Australia and New Zealand
Home Fronts & Occupied Territories in World War II
With the entry of Japan into the war there was a real fear and the threat of an invasion to Australia. During 1942, civilians were evacuated south in Western Australia, Queensland and the Northern Territory and Australians were put under greater government controls than at any time since the convict era. There have never been such controls since that time.
This sense of fear and uncertainty of victory had diminished by 1943, but the war still remained to be won right up until 1945. This perception of the seriousness of the war meant that most people shared the same sense of priorities about the war, which in turn created a united approach.
The Italians were the largest non-British group in Australia. When Italy entered the war in June 1940, a number of these were interned, and many suffered assaults and harassment. The strongest reaction was in Queensland, which had the largest population of Italians, and where people were also more vulnerable to an invasion.

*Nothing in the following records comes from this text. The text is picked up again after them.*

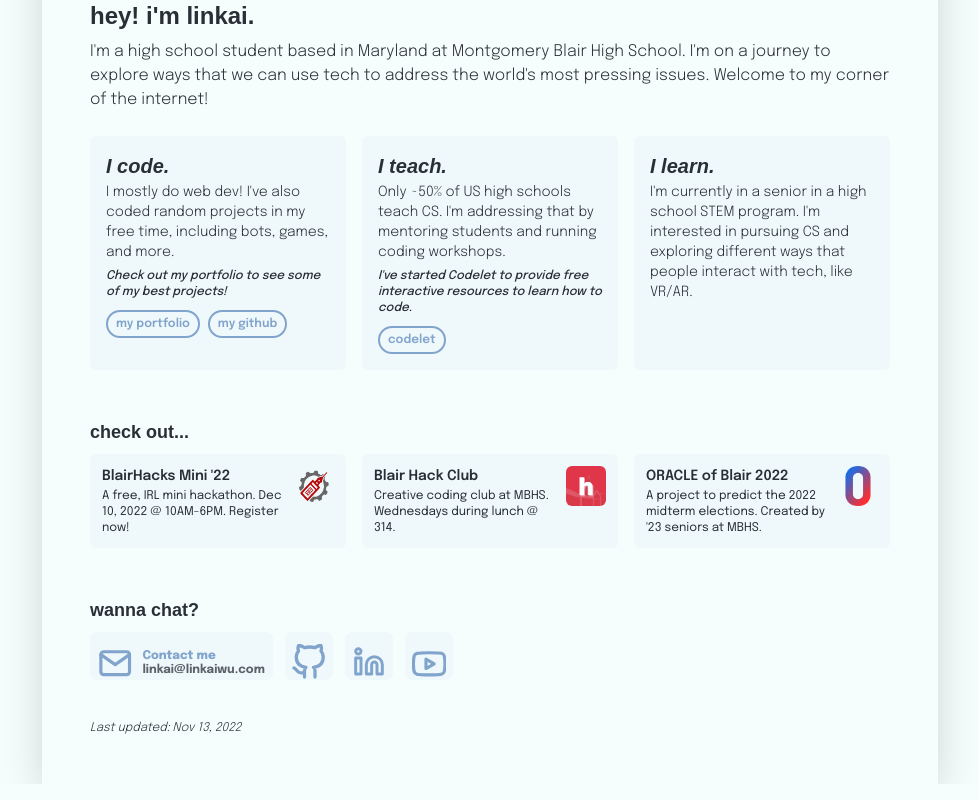
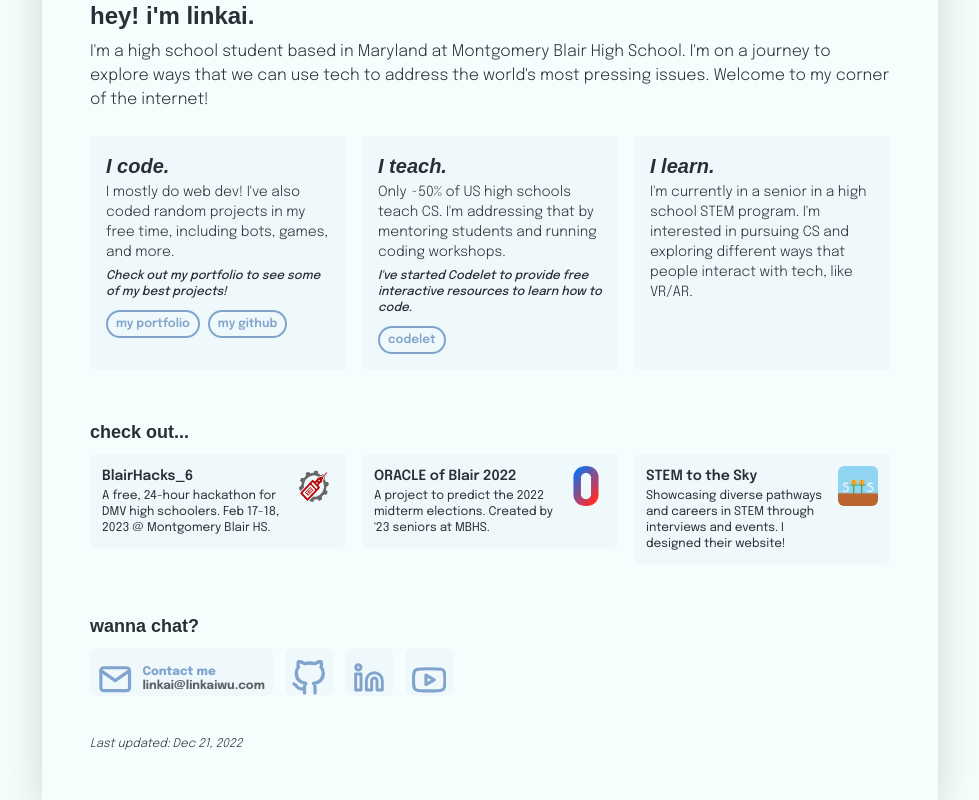
Before and after one commit to linkai101/site-v4, a Next.js app: page / in a window 1280 px wide. Shown: the part 924-1724 px from the top of the page, without its empty margins (150-1129 px from the left). Built offline with nearby package versions, Linux system fonts and the light colour scheme; a web font is replaced by a local one.

Commit message:
Update bh6 and stts on homepage

```diff
--- a/app/page.tsx
+++ b/app/page.tsx
@@ -139,14 +139,14 @@
             check out...
           </h3>
           <div className="grid grid-cols-1 md:grid-cols-3 gap-4 mt-2">
-            <Link href="https://mini.blairhacks.com" target="_blank" rel="noopener noreferrer">
+            <Link href="https://6.blairhacks.com" target="_blank" rel="noopener noreferrer">
               <motion.div className="p-3 flex gap-3 bg-theme-primaryVariant/25 rounded-md" whileHover={{ scale: 1.01 }}>
                 <div className="flex-1">
                   <h4 className="text-sm font-semibold">
-                    BlairHacks Mini '22
+                    BlairHacks_6
                   </h4>
                   <p className="text-xs leading-4 mt-0.5">
-                    A free, IRL mini hackathon. Dec 10, 2022 @ 10AM-6PM. Register now!
+                    A free, 24-hour hackathon for DMV high schoolers. Feb 17-18, 2023 @ Montgomery Blair HS.
                   </p>
                 </div>
 
@@ -159,7 +159,7 @@
               </motion.div>
             </Link>
 
-            <Link href="https://blair.hackclub.com" target="_blank" rel="noopener noreferrer">
+            {/* <Link href="https://blair.hackclub.com" target="_blank" rel="noopener noreferrer">
               <motion.div className="p-3 flex gap-3 bg-theme-primaryVariant/25 rounded-md" whileHover={{ scale: 1.01 }}>
                 <div className="flex-1">
                   <h4 className="text-sm font-semibold">
@@ -177,7 +177,7 @@
                   />
                 </div>
               </motion.div>
-            </Link>
+            </Link> */}
 
             <Link href="https://polistat.mbhs.edu" target="_blank" rel="noopener noreferrer">
               <motion.div className="p-3 flex gap-3 bg-theme-primaryVariant/25 rounded-md" whileHover={{ scale: 1.01 }}>
@@ -193,6 +193,28 @@
                 <div>
                   <img
                     src="/assets/oracle.png"
+                    className="h-10 aspect-square rounded-md"
+                  />
+                </div>
+              </motion.div>
+            </Link>
+
+            <Link href="https://stemtothesky.org" target="_blank" rel="noopener noreferrer">
+              <motion.div className="p-3 flex gap-3 bg-theme-primaryVariant/25 rounded-md" whileHover={{ scale: 1.01 }}>
+                <div className="flex-1">
+                  <h4 className="text-sm font-semibold">
+                    {/* ORACLE of Blair 2022 */}
+                    STEM to the Sky
+                  </h4>
+                  <p className="text-xs leading-4 mt-0.5">
+                    {/* A project to predict the 2022 midterm elections. Created by '23 seniors at MBHS. */}
+                    Showcasing diverse pathways and careers in STEM through interviews and events. I designed their website!
+                  </p>
+                </div>
+
+                <div>
+                  <img
+                    src="/assets/stts.png"
                     className="h-10 aspect-square rounded-md"
                   />
                 </div>
@@ -238,7 +260,7 @@
           </div>
 
           <p className="text-xs font-light italic mt-10">
-            Last updated: Nov 13, 2022
+            Last updated: Dec 21, 2022
           </p>
         </div>
       </div>
--- a/package.json
+++ b/package.json
@@ -10,7 +10,7 @@
   },
   "dependencies": {
     "framer-motion": "^7.6.6",
-    "next": "^13.0.2",
+    "next": "^13.0.7",
     "react": "^18.2.0",
     "react-dom": "^18.2.0",
     "react-icons": "^4.6.0"
```
Also changed, not shown: public/assets/stts.png (added), 1 other file (tests, documents, lock files or other folders).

However, as labour became scarce, and as Italian military involvement collapsed during the war, many internees were freed to work on civilian labour schemes. Many Italian prisoners of war also were released to work on farms.
In March 1942, after the defeat of the Netherlands East Indies, Japan's southward advance began to lose strength, easing fears of an imminent invasion of Australia. The threat of invasion receded further as the Allies won a series of decisive battles: in the Coral Sea, at Midway, on Imita Ridge and the Kokoda Trail, and at Milne Bay and Buna.
Because it would be difficult to illustrate occupied territories as a whole, seeing that there were not many, the essay will instead be focused on specifically the Christmas Island, Australia occupation by the Japanese.